**The input**
——

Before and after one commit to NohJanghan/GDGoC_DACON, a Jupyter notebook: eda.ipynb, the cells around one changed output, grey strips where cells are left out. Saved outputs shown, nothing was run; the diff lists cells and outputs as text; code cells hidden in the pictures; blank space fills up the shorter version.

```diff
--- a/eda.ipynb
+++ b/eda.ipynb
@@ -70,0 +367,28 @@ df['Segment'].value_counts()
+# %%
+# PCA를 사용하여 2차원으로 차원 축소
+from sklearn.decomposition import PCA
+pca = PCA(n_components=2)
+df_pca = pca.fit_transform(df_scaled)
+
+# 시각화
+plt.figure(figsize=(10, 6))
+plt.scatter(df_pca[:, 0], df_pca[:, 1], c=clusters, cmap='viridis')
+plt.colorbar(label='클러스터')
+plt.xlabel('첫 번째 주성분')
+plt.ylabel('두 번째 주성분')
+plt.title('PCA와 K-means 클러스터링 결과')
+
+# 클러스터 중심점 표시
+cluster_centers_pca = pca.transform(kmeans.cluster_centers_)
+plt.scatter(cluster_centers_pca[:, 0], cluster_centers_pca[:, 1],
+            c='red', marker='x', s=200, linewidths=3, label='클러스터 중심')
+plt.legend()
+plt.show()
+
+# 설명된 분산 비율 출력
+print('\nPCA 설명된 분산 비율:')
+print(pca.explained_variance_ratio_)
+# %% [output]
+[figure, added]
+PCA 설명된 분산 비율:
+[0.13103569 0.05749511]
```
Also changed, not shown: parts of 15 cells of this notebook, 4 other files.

——

**Aim of the task**
Count the lines in the records above that contain the word "ipynb", and reply with only that number.

**Answer space**
3